- you must leave land to which you have no legal right of access if asked to do so by the owner or his representative
- a footpath should be wide enough for two walkers to pass in comfort. A bridleway should allow two horses to pass each other comfortably
- cyclists and horse riders must not use footpaths
- cyclists must give way to riders and walkers on bridleways
- when walking or riding in groups, please travel in single file where necessary and do not spread out beyond the width of the path
Lack of use has no effect on the legal existence of a right of way.
- pass and re-pass on a public right of way
- stop to look at the view, take a photograph, sit down to rest and so on
- take a pram, pushchair, wheelchair, but expect to encounter stiles on footpaths
- take a dog, but always under close control
- may remove an illegal obstacle sufficiently to get past
Users may not:
- roam over land at will, deviating from the line of the right of way unless it is to pass an obstruction
- use a vehicle on a byway if it is not registered, taxed and insured, or to drive recklessly, carelessly or without due consideration of others
- use a right of way for any purpose other than as a right of passage
- cause any unnecessary damage when removing an illegal obstruction
Rights of way improvement plan
The Countryside and Rights of Way Act(CROW) sets a deadline of 2026 to record any historically based Rights of Way on the Definitive Map.
To respond to this the Council has commissioned the Ramblers Association to survey areas that have not yet been mapped and the Countryside Agency has started a 'Lost Ways' Project to progress initial work on historic ways. Rights claims (where a path or way has been used for 20 years as of right under statute law or less under common law) will continue past this deadline.
The CROW Act 2000:
- introduces a new duty to produce a Rights of Way Improvement Plan (RoWIP) by 2007
- required setting up the Dorset, Bournemouth and Poole Local Access Forum (LAF). The LAF is independent and set up to monitor the access land consultation, implementation and rights of way improvement plans
Borough of Poole and Bournemouth Borough Council adopted the Poole and Bournemouth Rights of Way Improvement Plan (ROWIP) 2017 to 2026 in November 2017.
For a hard copy of the improvement plan, please contact the rights of way team on email@example.com.
The definitive map
The definitive map records the location and class of all recorded public rights of way.
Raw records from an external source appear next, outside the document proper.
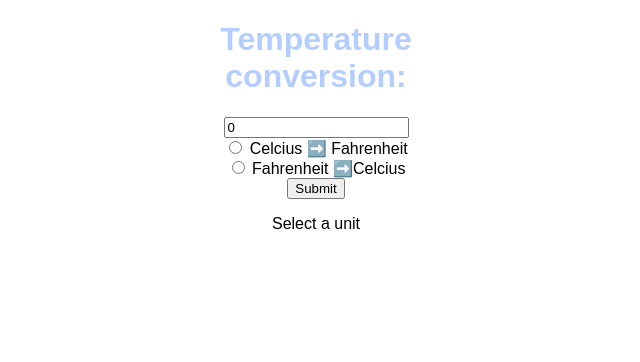
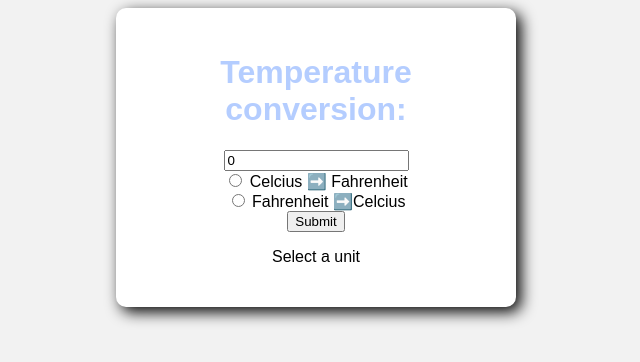
Before and after one commit to MANIZABAYO-Elie/My-temperature-conversion, a plain HTML site: page index.html in a window 1280 px wide. Shown: the whole page, without its empty margins (324-964 px from the left). Drawn offline with Linux system fonts and the light colour scheme.

Commit message:
file committed

```diff
--- a/script.js
+++ b/script.js
@@ -1,3 +1,10 @@
+
+
+const textBox = document.getElementById('textBox');
+const toFahrenheit = document.getElementById('toFahrenheit');
+const toCelcius = document.getElementById('toCelcius');
+const result = document.getElementById('result');
+
 
 function convert(){
 
--- a/style.css
+++ b/style.css
@@ -1,13 +1,16 @@
 body{
     font-family: Arial, sans-serif;
-    background-color: hsl(0%,0%,95%);
+    background-color:  hsl(0, 0%, 95%);
 }
 h1{
     color: #0055ff4b;
 }
 form{
-    background-color: white;
+    background-color: hsl(0, 0%, 100%);
     text-align: center;
     max-width: 350px;
     margin: auto;
+    padding: 25px;
+    border-radius: 10px;
+    box-shadow: 5px 5px 15px;
 }
```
A definitive statement goes with the map and gives the start and end points and sometimes description of the route.
Poole has a large excluded (unmapped area) that covers approximately two thirds of the Borough, however there is now a project underway to survey and record this area.
Definitive map duties
In 1997, we achieved unitary status which includes being the Surveying Authority for the borough.
Duties are to:
- maintain the definitive map and statement
- investigate applications to modify the map and statement on user or document evidence
- continuously review the map by modification orders
- make the public aware of their right to apply to modify the map
Changes to the map
We have powers to make creation, extinguishment or diversion orders of rights of way known as Public Path Orders.
There is a deadline that by 2026, it will no longer be possible to modify the map with claims entirely based on Pre-1949 derived historic evidence.
Claims based on use (20 years use without force, secrecy or permission) will continue to be accepted.
Please contact us by email (firstname.lastname@example.org) or telephone (01202 262017) if you think you have evidence to record a public right of way, or if you have evidence to either upgrade or downgrade a path (e.g. from a footpath to a bridleway if you found historic evidence suggesting there was horse riding).
Register of applications for modification orders
James Road - Sheringham Road
Submitted: 11 October 2018
Status: View application
Further information can be obtained from:
DEFRA - Rights of way circular (1/09)
Rights of way and accessing land
Local government ombudsman
Page last updated: 11 April 2019